Bezos revealed during a tweet on Wednesday that after a trial separation, he and his wife MacKenzie would be seeking a divorce – though he insisted that the two would “remain friends.” The two recently launched a charitable organization to help the homeless and specifically homeless children.

The two have been together for 25 years, which means their union is about as old as Amazon itself, which Bezos founded in 1994. It’s unclear whether MacKenzie and Jeff signed a prenup. Since Washington is a “community property” state, half of all assets accrued in the marriage would go to her. It’s also a “no fault” state, meaning that these rules apply no matter what transpired to end the union.

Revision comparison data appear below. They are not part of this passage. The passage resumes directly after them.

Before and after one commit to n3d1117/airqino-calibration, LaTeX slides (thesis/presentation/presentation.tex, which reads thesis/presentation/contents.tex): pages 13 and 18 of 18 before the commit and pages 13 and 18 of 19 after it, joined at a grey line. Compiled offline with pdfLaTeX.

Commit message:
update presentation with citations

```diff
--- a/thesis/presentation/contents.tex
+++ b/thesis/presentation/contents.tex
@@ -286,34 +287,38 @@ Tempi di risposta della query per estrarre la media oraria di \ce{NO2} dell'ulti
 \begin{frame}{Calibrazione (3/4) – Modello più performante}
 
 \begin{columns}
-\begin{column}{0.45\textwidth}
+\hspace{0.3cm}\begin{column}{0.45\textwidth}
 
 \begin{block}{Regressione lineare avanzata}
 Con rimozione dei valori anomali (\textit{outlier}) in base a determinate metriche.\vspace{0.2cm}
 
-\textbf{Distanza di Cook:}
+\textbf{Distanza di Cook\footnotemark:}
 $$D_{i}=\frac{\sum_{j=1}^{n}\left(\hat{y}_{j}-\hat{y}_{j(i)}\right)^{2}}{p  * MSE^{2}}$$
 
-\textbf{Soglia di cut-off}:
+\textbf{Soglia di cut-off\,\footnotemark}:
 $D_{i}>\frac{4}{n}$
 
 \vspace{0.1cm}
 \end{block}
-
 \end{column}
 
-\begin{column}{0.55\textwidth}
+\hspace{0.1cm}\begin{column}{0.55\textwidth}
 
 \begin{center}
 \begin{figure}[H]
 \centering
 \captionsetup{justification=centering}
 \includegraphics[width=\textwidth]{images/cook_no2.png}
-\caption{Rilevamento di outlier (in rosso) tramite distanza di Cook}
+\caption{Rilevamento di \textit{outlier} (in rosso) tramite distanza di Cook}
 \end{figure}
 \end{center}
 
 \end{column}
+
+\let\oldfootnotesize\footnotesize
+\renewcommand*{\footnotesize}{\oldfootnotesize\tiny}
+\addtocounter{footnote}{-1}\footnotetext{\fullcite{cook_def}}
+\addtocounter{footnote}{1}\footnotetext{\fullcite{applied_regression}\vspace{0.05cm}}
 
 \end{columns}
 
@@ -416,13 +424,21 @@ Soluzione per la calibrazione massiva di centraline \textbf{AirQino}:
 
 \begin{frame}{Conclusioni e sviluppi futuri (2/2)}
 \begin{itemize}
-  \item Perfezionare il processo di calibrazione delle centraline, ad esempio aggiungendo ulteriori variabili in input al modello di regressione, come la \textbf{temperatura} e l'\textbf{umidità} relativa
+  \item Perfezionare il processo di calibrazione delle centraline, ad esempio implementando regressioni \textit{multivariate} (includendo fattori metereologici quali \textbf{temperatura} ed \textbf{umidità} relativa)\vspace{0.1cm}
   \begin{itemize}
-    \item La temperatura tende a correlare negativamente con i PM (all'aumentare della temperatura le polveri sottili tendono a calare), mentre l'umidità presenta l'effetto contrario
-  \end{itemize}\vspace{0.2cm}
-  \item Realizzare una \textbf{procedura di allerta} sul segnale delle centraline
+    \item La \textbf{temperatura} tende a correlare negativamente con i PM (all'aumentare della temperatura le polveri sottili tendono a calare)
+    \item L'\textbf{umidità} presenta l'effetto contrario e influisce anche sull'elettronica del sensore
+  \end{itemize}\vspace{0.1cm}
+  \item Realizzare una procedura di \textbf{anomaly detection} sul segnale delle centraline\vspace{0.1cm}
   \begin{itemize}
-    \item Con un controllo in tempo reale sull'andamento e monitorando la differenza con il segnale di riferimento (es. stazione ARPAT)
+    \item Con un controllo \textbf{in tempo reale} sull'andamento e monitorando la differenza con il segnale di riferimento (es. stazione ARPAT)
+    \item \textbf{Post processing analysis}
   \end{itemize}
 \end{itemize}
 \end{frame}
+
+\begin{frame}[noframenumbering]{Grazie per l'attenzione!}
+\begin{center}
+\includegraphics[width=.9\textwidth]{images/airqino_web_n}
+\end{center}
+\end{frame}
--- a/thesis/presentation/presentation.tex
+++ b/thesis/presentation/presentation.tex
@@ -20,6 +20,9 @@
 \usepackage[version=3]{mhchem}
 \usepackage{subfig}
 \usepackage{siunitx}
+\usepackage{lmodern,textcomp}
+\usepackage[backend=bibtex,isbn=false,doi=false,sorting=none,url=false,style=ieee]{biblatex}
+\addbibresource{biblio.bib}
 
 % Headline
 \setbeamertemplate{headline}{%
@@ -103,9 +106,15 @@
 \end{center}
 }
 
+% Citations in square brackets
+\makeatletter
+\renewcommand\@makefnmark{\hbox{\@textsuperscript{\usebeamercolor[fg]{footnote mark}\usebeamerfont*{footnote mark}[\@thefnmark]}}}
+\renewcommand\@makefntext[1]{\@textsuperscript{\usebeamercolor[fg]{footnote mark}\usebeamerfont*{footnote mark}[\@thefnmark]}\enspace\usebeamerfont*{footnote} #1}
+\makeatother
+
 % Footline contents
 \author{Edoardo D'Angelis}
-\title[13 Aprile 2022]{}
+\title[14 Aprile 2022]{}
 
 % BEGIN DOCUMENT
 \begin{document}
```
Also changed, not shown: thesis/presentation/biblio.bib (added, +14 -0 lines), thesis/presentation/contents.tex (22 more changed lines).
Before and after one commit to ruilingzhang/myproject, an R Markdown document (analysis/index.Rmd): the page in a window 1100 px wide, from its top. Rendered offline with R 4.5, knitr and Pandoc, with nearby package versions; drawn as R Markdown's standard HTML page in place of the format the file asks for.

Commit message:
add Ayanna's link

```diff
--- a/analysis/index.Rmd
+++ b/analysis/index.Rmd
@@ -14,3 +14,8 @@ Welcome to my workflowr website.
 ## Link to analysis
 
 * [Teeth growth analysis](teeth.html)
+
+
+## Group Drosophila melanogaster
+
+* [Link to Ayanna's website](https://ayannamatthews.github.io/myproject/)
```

But assuming for a minute that they didn’t and she successfully wins half of his assets, the 50% expected hit to Bezos’ net worth would lead him to drop from world’s richest to world’s fifth-richest man behind Bernard Arnault.